> _Exercise details_
Among the records below, find each line containing the word "Before" and copy it.

(Dataset records)
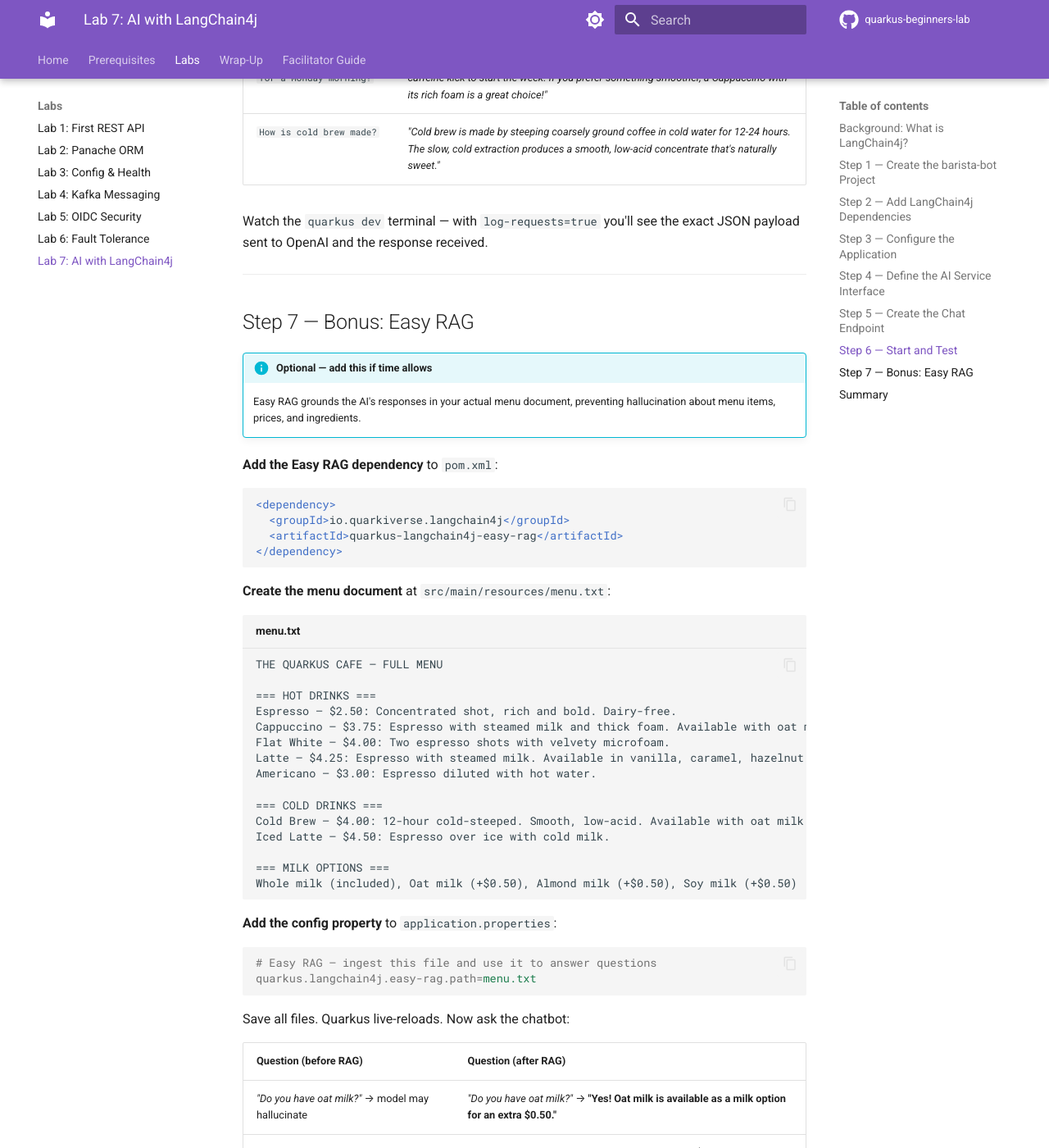
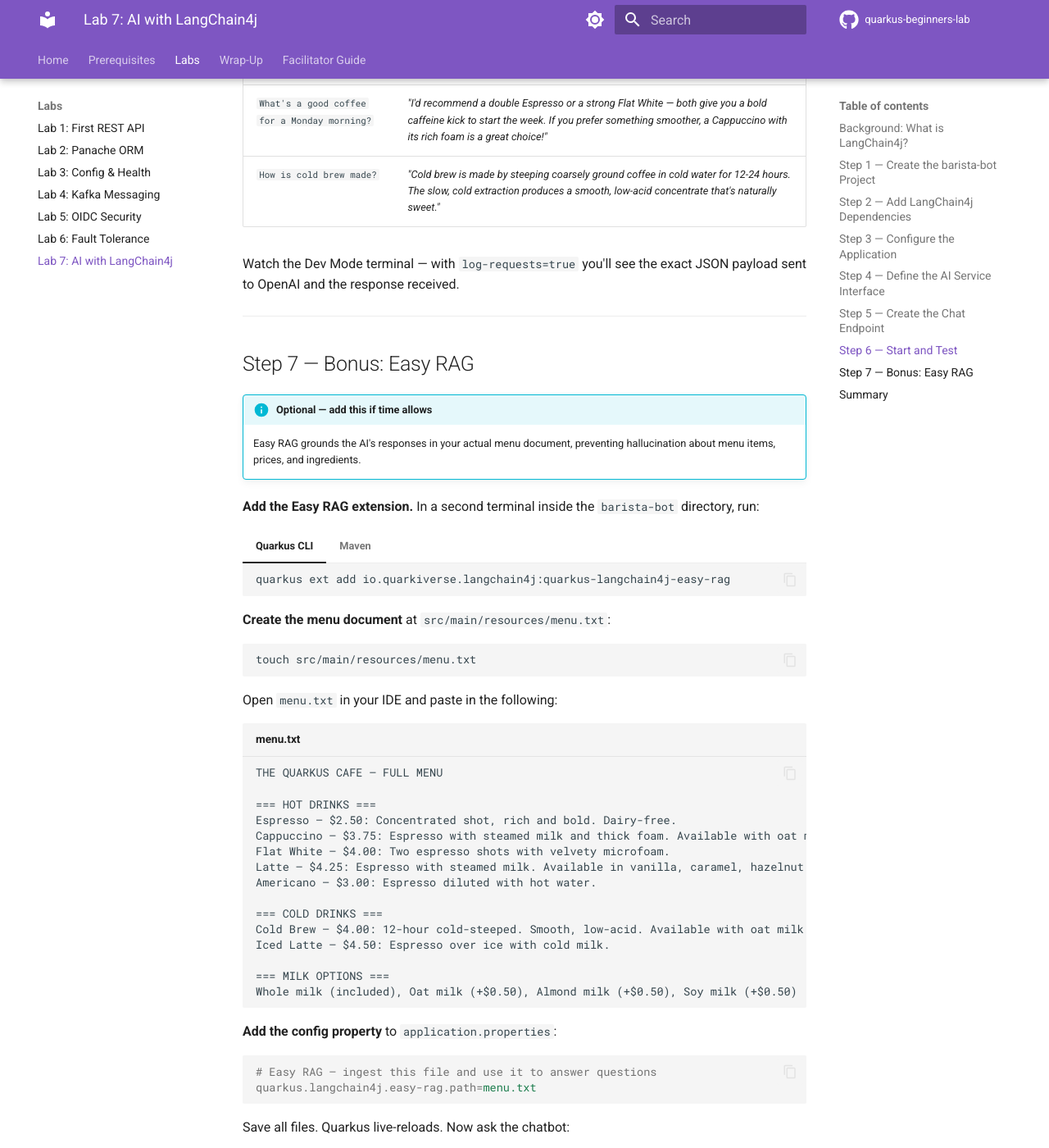
Before and after one commit to learn-quarkus/quarkus-beginners-lab, an MkDocs documentation site: the page built from docs/lab7-langchain4j.md, in a window 1280 px wide and 1400 px high, scrolled down 5114 px. Shown: the whole window at 82% size. Built offline with MkDocs 1.6.1 and Material for MkDocs 9.7.7, drawn with Linux system fonts in a browser that asks for light colours; comment, search, counter and statistics services are not loaded; some of the changed text lies outside the part shown.

Commit message:
fix: verify and polish lab7-langchain4j.md
- Replace stale 'CLI cannot add Quarkiverse extensions' note with accurate
  explanation: BOM/OpenAI dep are pom.xml manual edits; Easy RAG uses full
  coordinate form in ext add (Step 7)
- Replace 'quarkus dev terminal' reference with tool-agnostic 'Dev Mode terminal'
- Add touch + 'open and paste' instruction for menu.txt creation in Step 7
- Easy RAG dependency now uses ext add CLI/Maven tabs (from previous commit)

````diff
--- a/docs/lab7-langchain4j.md
+++ b/docs/lab7-langchain4j.md
@@ -89,7 +89,7 @@
 
 ## Step 2 — Add LangChain4j Dependencies
 
-The Quarkus CLI cannot add Quarkiverse extensions directly, so edit `pom.xml` manually.
+The LangChain4j BOM and OpenAI runtime dependency must be added to `pom.xml` manually — they are not in the standard Quarkus extension catalog so the short-name `quarkus ext add` form won't work here. (The full-coordinate form is used for Easy RAG in Step 7.)
 
 **First, add a version property** to the `<properties>` section of `pom.xml`, alongside the existing Quarkus platform version:
 
@@ -169,12 +169,12 @@
 
 @RegisterAiService  // (1)
 @ApplicationScoped  // (2)
-@SystemMessage("""  // (3)
+@SystemMessage("""
     You are a friendly and knowledgeable barista at The Quarkus Cafe.
     Answer questions about coffee, our menu, and brewing methods.
     Keep responses concise — 2-3 sentences maximum.
     If asked about something unrelated to coffee, politely redirect the conversation.
-    """)
+    """)   // (3)
 public interface BaristaAiService {
 
     String chat(@UserMessage String message); // (4)
@@ -256,7 +256,7 @@
 | `What's a good coffee for a Monday morning?` | *"I'd recommend a double Espresso or a strong Flat White — both give you a bold caffeine kick to start the week. If you prefer something smoother, a Cappuccino with its rich foam is a great choice!"* |
 | `How is cold brew made?` | *"Cold brew is made by steeping coarsely ground coffee in cold water for 12-24 hours. The slow, cold extraction produces a smooth, low-acid concentrate that's naturally sweet."* |
 
-Watch the `quarkus dev` terminal — with `log-requests=true` you'll see the exact JSON payload sent to OpenAI and the response received.
+Watch the Dev Mode terminal — with `log-requests=true` you'll see the exact JSON payload sent to OpenAI and the response received.
 
 ---
 
@@ -265,16 +265,27 @@
 !!! info "Optional — add this if time allows"
     Easy RAG grounds the AI's responses in your actual menu document, preventing hallucination about menu items, prices, and ingredients.
 
-**Add the Easy RAG dependency** to `pom.xml`:
+**Add the Easy RAG extension.** In a second terminal inside the `barista-bot` directory, run:
 
-```xml
-<dependency>
-  <groupId>io.quarkiverse.langchain4j</groupId>
-  <artifactId>quarkus-langchain4j-easy-rag</artifactId>
-</dependency>
+=== "Quarkus CLI"
+
+    ```bash
+    quarkus ext add io.quarkiverse.langchain4j:quarkus-langchain4j-easy-rag
+    ```
+
+=== "Maven"
+
+    ```bash
+    ./mvnw quarkus:add-extension -Dextensions="io.quarkiverse.langchain4j:quarkus-langchain4j-easy-rag"
+    ```
+
+**Create the menu document** at `src/main/resources/menu.txt`:
+
+```bash
+touch src/main/resources/menu.txt
 ```
 
-**Create the menu document** at `src/main/resources/menu.txt`:
+Open `menu.txt` in your IDE and paste in the following:
 
 ```text title="menu.txt"
 THE QUARKUS CAFE — FULL MENU
````
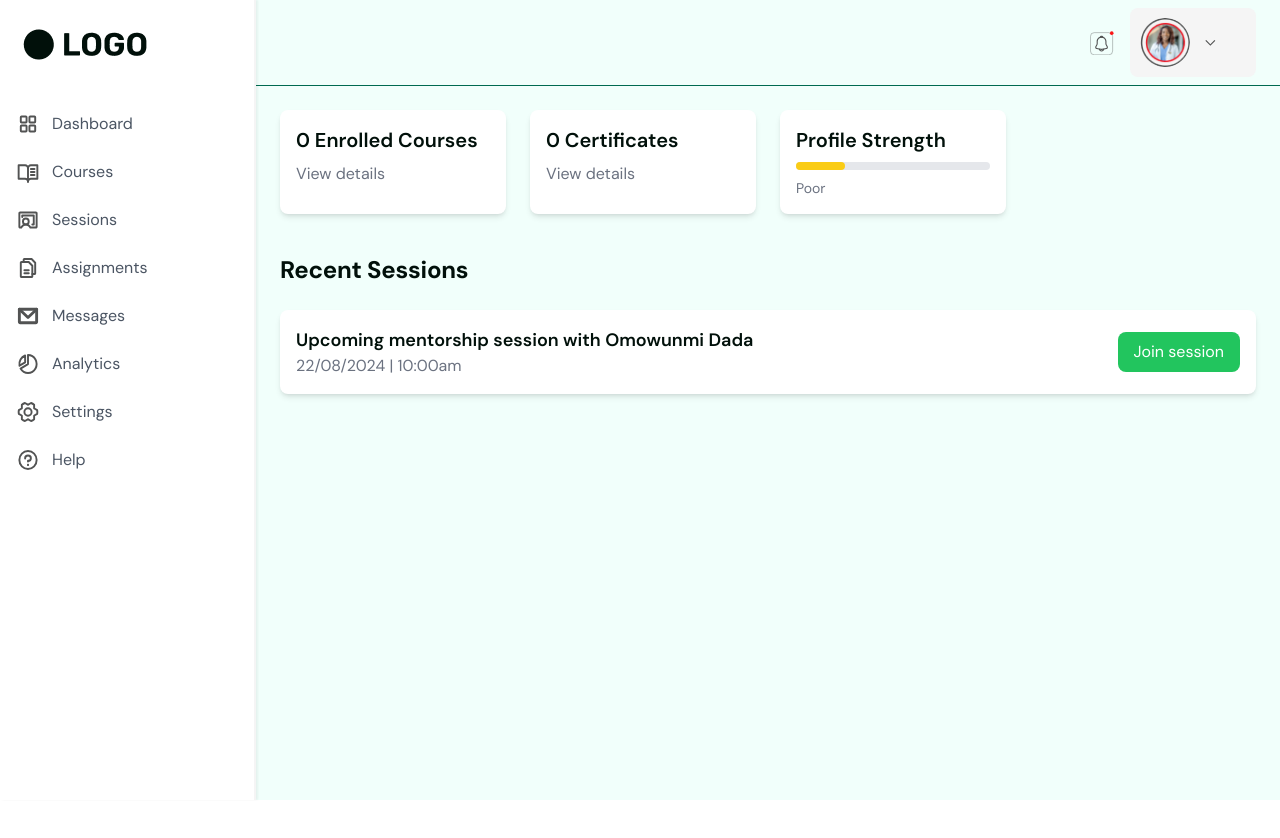
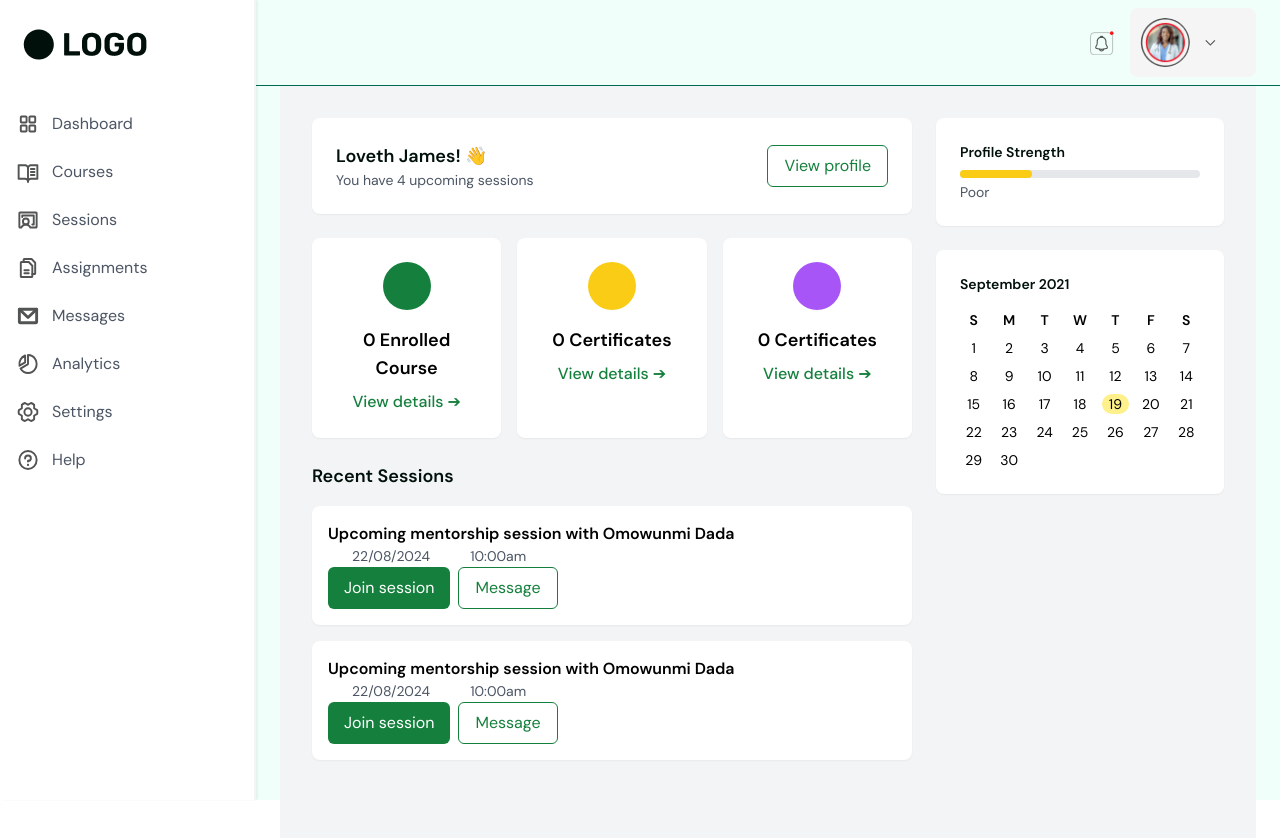
Before and after one commit to Omolara5861/superstar-mentors, a Next.js app: page /mentee-dashboard in a window 1280 px wide. Shown: the top 838 px of the page. Before the commit the page ends 800 px from the top, so only its background shows below. Built offline with nearby package versions, Linux system fonts and the light colour scheme.

Commit message:
create  dashboard

```diff
--- a/src/app/mentee-dashboard/page.tsx
+++ b/src/app/mentee-dashboard/page.tsx
@@ -1,50 +1,173 @@
+"use client";
+import { useState } from "react";
 import Wrapper from "../../components/mentee-dashboard/wrapper/Wrapper";
 
+function Dashboard() {
+    const [upcomingSessions, setUpcomingSessions] = useState([
+        {
+            mentor: "Omowunmi Dada",
+            date: "22/08/2024",
+            time: "10:00am",
+        },
+        {
+            mentor: "Omowunmi Dada",
+            date: "22/08/2024",
+            time: "10:00am",
+        },
+    ]);
 
-function Dashboard() {
     return (
-               <>
-                {/* Dashboard content */}
-                <div className="mt-6 grid grid-cols-1 md:grid-cols-2 lg:grid-cols-4 gap-6">
-                    {/* Enrolled Courses Card */}
-                    <div className="p-4 bg-white rounded-lg shadow-md">
-                        <h3 className="text-xl font-semibold">0 Enrolled Courses</h3>
-                        <p className="text-gray-500 mt-2">View details</p>
+        <div className="p-4 sm:p-6 lg:p-8 bg-gray-100 min-h-screen">
+            <div className="grid grid-cols-1 md:grid-cols-3 gap-6">
+                {/* Left Section */}
+                <div className="md:col-span-2 space-y-6">
+                    {/* User Information */}
+                    <div className="p-6 bg-white rounded-lg shadow-sm flex justify-between items-center">
+                        <div>
+                            <h3 className="text-lg font-semibold">Loveth James! 👋</h3>
+                            <p className="text-sm text-gray-600">
+                                You have 4 upcoming sessions
+                            </p>
+                        </div>
+                        <button className="bg-transparent border border-green-700 text-green-700 px-4 py-2 rounded-md hover:bg-green-100">
+                            View profile
+                        </button>
                     </div>
 
-                    {/* Certificates Card */}
-                    <div className="p-4 bg-white rounded-lg shadow-md">
-                        <h3 className="text-xl font-semibold">0 Certificates</h3>
-                        <p className="text-gray-500 mt-2">View details</p>
+                    {/* Cards Section */}
+                    <div className="grid grid-cols-1 sm:grid-cols-3 gap-4">
+                        {/* Enrolled Courses */}
+                        <div className="bg-white p-6 rounded-lg shadow-sm text-center">
+                            <div className="bg-green-700 text-white p-3 w-12 h-12 rounded-full mx-auto mb-4 flex items-center justify-center">
+                                {/* Add Icon */}
+                            </div>
+                            <h4 className="text-lg font-semibold">0 Enrolled Course</h4>
+                            <button className="text-green-700 font-medium mt-2">
+                                View details ➔
+                            </button>
+                        </div>
+
+                        {/* Certificates */}
+                        <div className="bg-white p-6 rounded-lg shadow-sm text-center">
+                            <div className="bg-yellow-400 text-white p-3 w-12 h-12 rounded-full mx-auto mb-4 flex items-center justify-center">
+                                {/* Add Icon */}
+                            </div>
+                            <h4 className="text-lg font-semibold">0 Certificates</h4>
+                            <button className="text-green-700 font-medium mt-2">
+                                View details ➔
+                            </button>
+                        </div>
+
+                        {/* More Certificates */}
+                        <div className="bg-white p-6 rounded-lg shadow-sm text-center">
+                            <div className="bg-purple-500 text-white p-3 w-12 h-12 rounded-full mx-auto mb-4 flex items-center justify-center">
+                                {/* Add Icon */}
+                            </div>
+                            <h4 className="text-lg font-semibold">0 Certificates</h4>
+                            <button className="text-green-700 font-medium mt-2">
+                                View details ➔
+                            </button>
+                        </div>
                     </div>
 
-                    {/* Profile Strength */}
-                    <div className="p-4 bg-white rounded-lg shadow-md">
-                        <h3 className="text-xl font-semibold">Profile Strength</h3>
-                        <div className="w-full bg-gray-200 h-2 rounded-full mt-2">
-                            <div className="bg-yellow-400 h-2 w-1/4 rounded-full"></div>
-                        </div>
-                        <p className="text-sm text-gray-500 mt-2">Poor</p>
+                    {/* Recent Sessions */}
+                    <div>
+                        <h3 className="text-lg font-semibold mb-4">Recent Sessions</h3>
+                        {upcomingSessions.map((session, index) => (
+                            <div
+                                key={index}
+                                className="flex flex-wrap items-center bg-white p-4 rounded-lg shadow-sm mb-4"
+                            >
+                                <div className="flex-grow">
+                                    <p className="font-semibold">
+                                        Upcoming mentorship session with{" "}
+                                        {session.mentor}
+                                    </p>
+                                    <p className="text-sm text-gray-600">
+                                        <span className="inline-block">
+                                            <svg
+                                                className="h-5 w-5 inline-block mr-1"
+                                                viewBox="0 0 24 24"
+                                                fill="none"
+                                                xmlns="http://www.w3.org/2000/svg"
+                                            >
+                                                {/* Add Calendar Icon */}
+                                            </svg>
+                                            {session.date}
+                                        </span>
+                                        <span className="ml-4">
+                                            <svg
+                                                className="h-5 w-5 inline-block mr-1"
+                                                viewBox="0 0 24 24"
+                                                fill="none"
+                                                xmlns="http://www.w3.org/2000/svg"
+                                            >
+                                                {/* Add Clock Icon */}
+                                            </svg>
+                                            {session.time}
+                                        </span>
+                                    </p>
+                                </div>
+                                <div className="flex space-x-2">
+                                    <button className="bg-green-700 text-white px-4 py-2 rounded-md">
+                                        Join session
+                                    </button>
+                                    <button className="border border-green-700 text-green-700 px-4 py-2 rounded-md hover:bg-green-100">
+                                        Message
+                                    </button>
+                                </div>
+                            </div>
+                        ))}
                     </div>
                 </div>
 
-                {/* Recent Sessions */}
-                <div className="mt-10">
-                    <h2 className="text-2xl font-bold">Recent Sessions</h2>
-                    <div className="mt-6 space-y-4">
-                        <div className="p-4 bg-white rounded-lg shadow-md flex justify-between items-center">
-                            <div>
-                                <h3 className="text-lg font-semibold">Upcoming mentorship session with Omowunmi Dada</h3>
-                                <p className="text-gray-500">22/08/2024 | 10:00am</p>
+                {/* Right Section (Calendar & Profile Strength) */}
+                <div className="space-y-6">
+                    {/* Profile Strength */}
+                    <div className="p-6 bg-white rounded-lg shadow-sm">
+                        <h3 className="text-sm font-semibold">Profile Strength</h3>
+                        <div className="mt-2">
+                            <div className="bg-gray-200 rounded-full h-2 w-full">
+                                <div
+                                    className="bg-yellow-400 h-2 rounded-full"
+                                    style={{ width: "30%" }}
+                                ></div>
                             </div>
-                            <button className="px-4 py-2 bg-green-500 text-white rounded-lg">Join session</button>
+                            <p className="text-sm text-gray-600 mt-1">Poor</p>
                         </div>
+                    </div>
 
-                        {/* Other session cards */}
+                    {/* Calendar Section */}
+                    <div className="p-6 bg-white rounded-lg shadow-sm">
+                        <h3 className="text-sm font-semibold mb-4">
+                            September 2021
+                        </h3>
+                        <div className="grid grid-cols-7 gap-2">
+                            {["S", "M", "T", "W", "T", "F", "S"].map((day, idx) => (
+                                <div
+                                    key={idx}
+                                    className="text-center font-semibold text-sm"
+                                >
+                                    {day}
+                                </div>
+                            ))}
+                            {Array.from({ length: 30 }).map((_, dayIdx) => (
+                                <div
+                                    key={dayIdx}
+                                    className={`text-center text-sm ${dayIdx === 18
+                                            ? "bg-yellow-200 rounded-full"
+                                            : ""
+                                        }`}
+                                >
+                                    {dayIdx + 1}
+                                </div>
+                            ))}
+                        </div>
                     </div>
                 </div>
-               </>
-
+            </div>
+        </div>
     );
 }
-export default Wrapper(Dashboard)
+
+export default Wrapper(Dashboard);
```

> _Reply_
Before and after one commit to learn-quarkus/quarkus-beginners-lab, an MkDocs documentation site: the page built from docs/lab7-langchain4j.md, in a window 1280 px wide and 1400 px high, scrolled down 5114 px. Shown: the whole window at 82% size. Built offline with MkDocs 1.6.1 and Material for MkDocs 9.7.7, drawn with Linux system fonts in a browser that asks for light colours; comment, search, counter and statistics services are not loaded; some of the changed text lies outside the part shown.
Before and after one commit to Omolara5861/superstar-mentors, a Next.js app: page /mentee-dashboard in a window 1280 px wide. Shown: the top 838 px of the page. Before the commit the page ends 800 px from the top, so only its background shows below. Built offline with nearby package versions, Linux system fonts and the light colour scheme.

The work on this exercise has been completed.